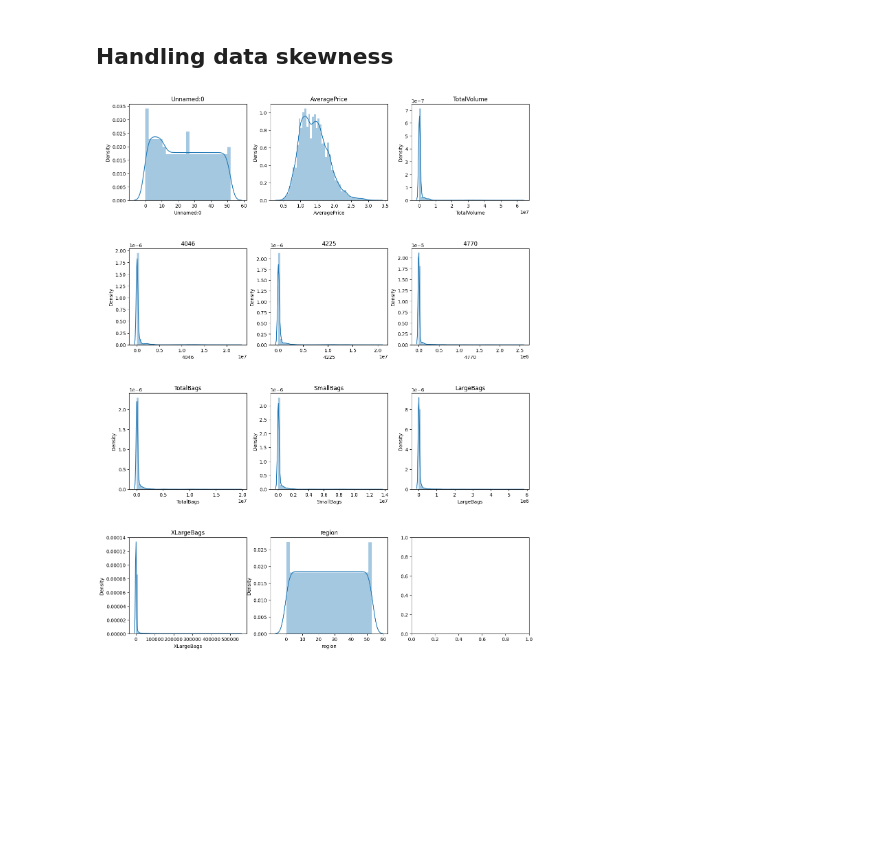
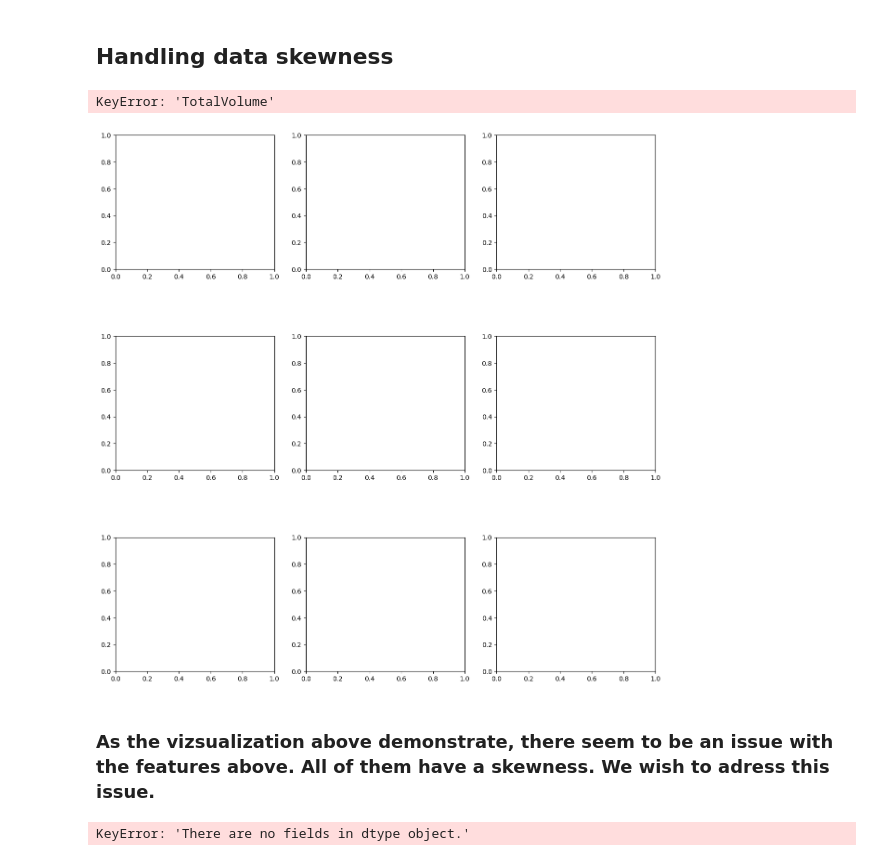
Before and after one commit to ItamarBerger/TabularDS, a Jupyter notebook: TDS_part2.ipynb, the cells around one changed output. Cells and saved outputs as stored; diff of their text form; code cells hidden in the pictures; blank space fills up the shorter version.

```diff
--- a/TDS_part2.ipynb
+++ b/TDS_part2.ipynb
@@ -125,29 +125,61 @@ import sklearn
 import warnings
 warnings.filterwarnings("ignore")
 # %%
+hardcoded_columns = ['TotalVolume', '4770', '4224', '4046', 'SmallBags', 'LargeBags', 'TotalBags', 'XLBags']
 
-numeric_columns = dtf.dtypes[(dtf.dtypes=="float64") | (dtf.dtypes=="int64")].index.tolist()
-very_numerical = [nc for nc in numeric_columns if dtf[nc].nunique()>20]
-very_numerical = very_numerical[['TotalVolume','4770', '4224', '4046', 'SmallBags', 'LargeBags', 'TotalBags', 'XLBags' ]]
+def plot_numeric_kde(dtf) :
+  numeric_columns = dtf.dtypes[(dtf.dtypes == "float64") | (dtf.dtypes == "int64")].index.tolist()
+  very_numerical = [nc for nc in numeric_columns if dtf[nc].nunique() > 20]
 
-#we will create a histogram for each numerical column
-n=len(very_numerical)
-cols = 3
-rows=(n//3) + 1 if n%3 !=0 else n//3
+  # Retain only the valid columns from the hardcoded list
+  very_numerical = [nc for nc in hardcoded_columns]
 
-#generate a figures grid:
-fig, axes = plt.subplots(rows,cols,figsize=(cols*5,rows*5))
-fig.subplots_adjust(hspace=0.5)
+  import matplotlib.pyplot as plt
+  import seaborn as sns
 
-#Fill the plots:
-for i, column in enumerate(very_numerical):
-    #calculate the current place on the grid
-    r=int(i/cols)
-    c=i%cols
+  # Assuming `very_numerical` and `dtf` are defined as before
+  n = len(very_numerical)
+  cols = 3
+  rows = (n // 3) + 1 if n % 3 != 0 else n // 3
 
-    # build the histograms
-    #dtf[column].hist(ax=axes[r,c],kde=True)
-    sns.distplot(dtf[column],ax=axes[r,c],kde=True)
-    axes[r,c].set_title(column)
+  # Generate a figures grid:
+  fig, axes = plt.subplots(rows, cols, figsize=(cols * 5, rows * 5))
+  fig.subplots_adjust(hspace=0.5)
+
+  # Fill the plots:
+  for i, column in enumerate(very_numerical):
+      # Calculate the current place on the grid
+      r = int(i / cols)
+      c = i % cols
+
+      # Plot KDE using seaborn
+      sns.kdeplot(dtf[column], ax=axes[r, c], shade=True)
+      axes[r, c].set_title(column)
+
+  # Remove empty subplots
+  for j in range(i + 1, rows * cols):
+      r = int(j / cols)
+      c = j % cols
+      fig.delaxes(axes[r, c])
+
+  plt.show()
+
+plot_numeric_kde(dtf)
 # %% [output]
+KeyError: 'TotalVolume'
-[figure, old version]
+[figure, new version]
+# %% [markdown]
+### As the vizsualization above demonstrate, there seem to be an issue with the features above. All of them have a skewness. We wish to adress this issue.
+# %%
+
+
+
+for nc in very_numerical:
+    iqr = dtf[nc].quantile(0.75) - dtf[nc].quantile(0.25)
+    lo_bound = dtf[nc].quantile(0.25) - 1.5*iqr
+    hi_bound = dtf[nc].quantile(0.75) + 1.5*iqr
+    dtf = dtf.apply(lambda x: np.where(x[nc] > hi_bound, hi_bound, x[nc]), axis=1)
+
+plot_numeric_kde(dtf)
+# %% [output]
+KeyError: 'There are no fields in dtype object.'
```
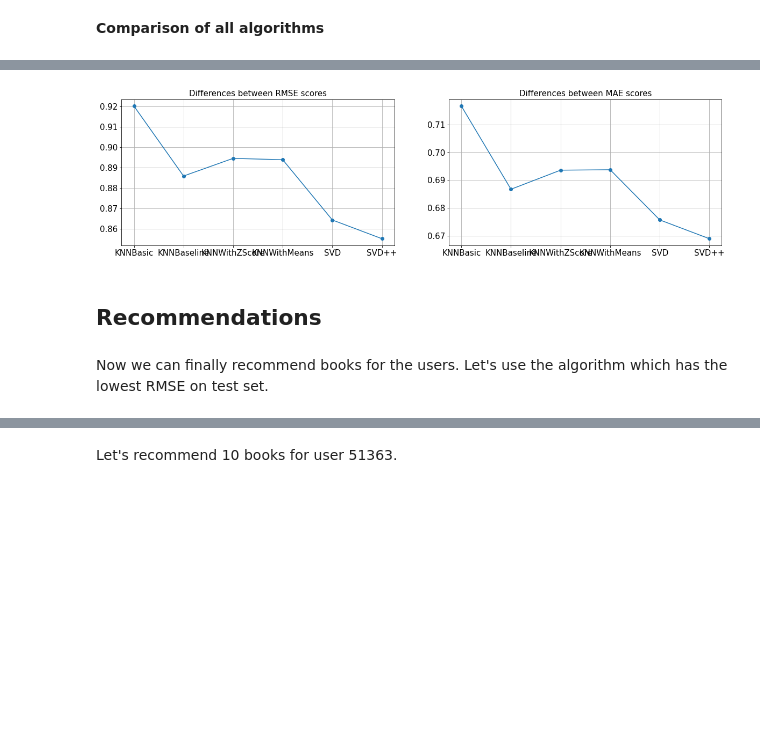
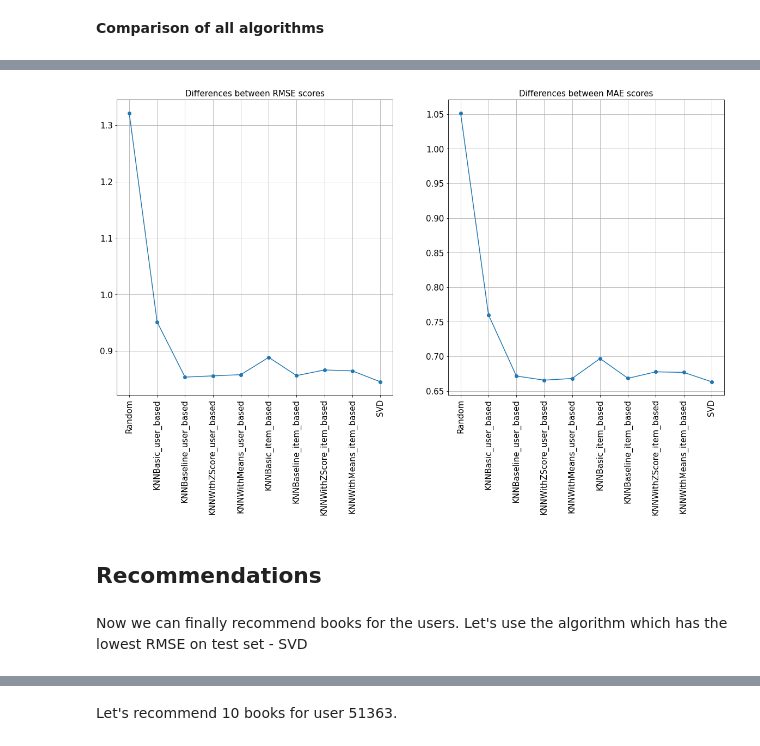
Before and after one commit to zuba0/Book-recommendation-system, a Jupyter notebook: Collaborative filtering methods.ipynb, the cells around one changed output, grey strips where cells are left out. Cells and saved outputs as stored; diff of their text form; code cells hidden in the pictures; blank space fills up the shorter version.

```diff
--- a/Collaborative filtering methods.ipynb
+++ b/Collaborative filtering methods.ipynb
@@ -301,0 +287,8 @@ new_list = grid_matrix_fact(matrix_fact_dict)
+# %%
+matrix_fact_dict = {'SVD' : SVD}
+n_epochs = [20, 30, 40]
+n_factors = [50, 100, 150]
+lr_all = [0.01, 0.1]
+reg_all = [0.01, 0.1]
+# %%
+matrix_fact_list = grid_matrix_fact(data, matrix_fact_dict, n_epochs, n_factors, lr_all, reg_all)
@@ -317,5 +314,8 @@ models_info.append(('Random', model))
+# %%
+knn_result_user_based = [(name + '_user_based', model) for (name, model) in knn_result_user_based]
+knn_result_item_based = [(name + '_item_based', model) for (name, model) in knn_result_item_based]
 # %%
-models_info = models_info + knn_result_user_based + knn_result_item_based + new_list
+models_info = models_info + knn_result_user_based + knn_result_item_based + matrix_fact_list
 # %%
 models_info
 # %% [output]
@@ -427,17 +402,17 @@ df.style.apply(lambda s: color)
 # %%
-plt.figure(figsize=(20,5))
+plt.figure(figsize=(20,10))
 plt.subplot(1, 2, 1)
 plot_diff(df, 'Method', 'RMSE')
 plt.subplot(1, 2, 2)
 plot_diff(df, 'Method', 'MAE')
 plt.show()
 # %% [output]
-[figure, old version]
+[figure, new version]
 # %% [markdown]
 ## Recommendations
 # %% [markdown]
 Now we can finally recommend books for the users.
-Let's use the algorithm which has the lowest RMSE on test set.
+Let's use the algorithm which has the lowest RMSE on test set - SVD
 # %%
 model_idx = df['RMSE'].idxmin()
 model = models_info[model_idx][1].best_estimator['rmse']
```
Also changed, not shown: parts of 34 cells of this notebook.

-----

• TASK REQUIREMENTS
From the first line to the last, write out the data exactly, dropping any pictures.

• WRITTEN RESPONSE
Before and after one commit to ItamarBerger/TabularDS, a Jupyter notebook: TDS_part2.ipynb, the cells around one changed output. Cells and saved outputs as stored; diff of their text form; code cells hidden in the pictures; blank space fills up the shorter version.

```diff
--- a/TDS_part2.ipynb
+++ b/TDS_part2.ipynb
@@ -125,29 +125,61 @@ import sklearn
 import warnings
 warnings.filterwarnings("ignore")
 # %%
+hardcoded_columns = ['TotalVolume', '4770', '4224', '4046', 'SmallBags', 'LargeBags', 'TotalBags', 'XLBags']
 
-numeric_columns = dtf.dtypes[(dtf.dtypes=="float64") | (dtf.dtypes=="int64")].index.tolist()
-very_numerical = [nc for nc in numeric_columns if dtf[nc].nunique()>20]
-very_numerical = very_numerical[['TotalVolume','4770', '4224', '4046', 'SmallBags', 'LargeBags', 'TotalBags', 'XLBags' ]]
+def plot_numeric_kde(dtf) :
+  numeric_columns = dtf.dtypes[(dtf.dtypes == "float64") | (dtf.dtypes == "int64")].index.tolist()
+  very_numerical = [nc for nc in numeric_columns if dtf[nc].nunique() > 20]
 
-#we will create a histogram for each numerical column
-n=len(very_numerical)
-cols = 3
-rows=(n//3) + 1 if n%3 !=0 else n//3
+  # Retain only the valid columns from the hardcoded list
+  very_numerical = [nc for nc in hardcoded_columns]
 
-#generate a figures grid:
-fig, axes = plt.subplots(rows,cols,figsize=(cols*5,rows*5))
-fig.subplots_adjust(hspace=0.5)
+  import matplotlib.pyplot as plt
+  import seaborn as sns
 
-#Fill the plots:
-for i, column in enumerate(very_numerical):
-    #calculate the current place on the grid
-    r=int(i/cols)
-    c=i%cols
+  # Assuming `very_numerical` and `dtf` are defined as before
+  n = len(very_numerical)
+  cols = 3
+  rows = (n // 3) + 1 if n % 3 != 0 else n // 3
 
-    # build the histograms
-    #dtf[column].hist(ax=axes[r,c],kde=True)
-    sns.distplot(dtf[column],ax=axes[r,c],kde=True)
-    axes[r,c].set_title(column)
+  # Generate a figures grid:
+  fig, axes = plt.subplots(rows, cols, figsize=(cols * 5, rows * 5))
+  fig.subplots_adjust(hspace=0.5)
+
+  # Fill the plots:
+  for i, column in enumerate(very_numerical):
+      # Calculate the current place on the grid
+      r = int(i / cols)
+      c = i % cols
+
+      # Plot KDE using seaborn
+      sns.kdeplot(dtf[column], ax=axes[r, c], shade=True)
+      axes[r, c].set_title(column)
+
+  # Remove empty subplots
+  for j in range(i + 1, rows * cols):
+      r = int(j / cols)
+      c = j % cols
+      fig.delaxes(axes[r, c])
+
+  plt.show()
+
+plot_numeric_kde(dtf)
 # %% [output]
+KeyError: 'TotalVolume'
-[figure, old version]
+[figure, new version]
+# %% [markdown]
+### As the vizsualization above demonstrate, there seem to be an issue with the features above. All of them have a skewness. We wish to adress this issue.
+# %%
+
+
+
+for nc in very_numerical:
+    iqr = dtf[nc].quantile(0.75) - dtf[nc].quantile(0.25)
+    lo_bound = dtf[nc].quantile(0.25) - 1.5*iqr
+    hi_bound = dtf[nc].quantile(0.75) + 1.5*iqr
+    dtf = dtf.apply(lambda x: np.where(x[nc] > hi_bound, hi_bound, x[nc]), axis=1)
+
+plot_numeric_kde(dtf)
+# %% [output]
+KeyError: 'There are no fields in dtype object.'
```
Before and after one commit to zuba0/Book-recommendation-system, a Jupyter notebook: Collaborative filtering methods.ipynb, the cells around one changed output, grey strips where cells are left out. Cells and saved outputs as stored; diff of their text form; code cells hidden in the pictures; blank space fills up the shorter version.

```diff
--- a/Collaborative filtering methods.ipynb
+++ b/Collaborative filtering methods.ipynb
@@ -301,0 +287,8 @@ new_list = grid_matrix_fact(matrix_fact_dict)
+# %%
+matrix_fact_dict = {'SVD' : SVD}
+n_epochs = [20, 30, 40]
+n_factors = [50, 100, 150]
+lr_all = [0.01, 0.1]
+reg_all = [0.01, 0.1]
+# %%
+matrix_fact_list = grid_matrix_fact(data, matrix_fact_dict, n_epochs, n_factors, lr_all, reg_all)
@@ -317,5 +314,8 @@ models_info.append(('Random', model))
+# %%
+knn_result_user_based = [(name + '_user_based', model) for (name, model) in knn_result_user_based]
+knn_result_item_based = [(name + '_item_based', model) for (name, model) in knn_result_item_based]
 # %%
-models_info = models_info + knn_result_user_based + knn_result_item_based + new_list
+models_info = models_info + knn_result_user_based + knn_result_item_based + matrix_fact_list
 # %%
 models_info
 # %% [output]
@@ -427,17 +402,17 @@ df.style.apply(lambda s: color)
 # %%
-plt.figure(figsize=(20,5))
+plt.figure(figsize=(20,10))
 plt.subplot(1, 2, 1)
 plot_diff(df, 'Method', 'RMSE')
 plt.subplot(1, 2, 2)
 plot_diff(df, 'Method', 'MAE')
 plt.show()
 # %% [output]
-[figure, old version]
+[figure, new version]
 # %% [markdown]
 ## Recommendations
 # %% [markdown]
 Now we can finally recommend books for the users.
-Let's use the algorithm which has the lowest RMSE on test set.
+Let's use the algorithm which has the lowest RMSE on test set - SVD
 # %%
 model_idx = df['RMSE'].idxmin()
 model = models_info[model_idx][1].best_estimator['rmse']
```
Also changed, not shown: parts of 34 cells of this notebook.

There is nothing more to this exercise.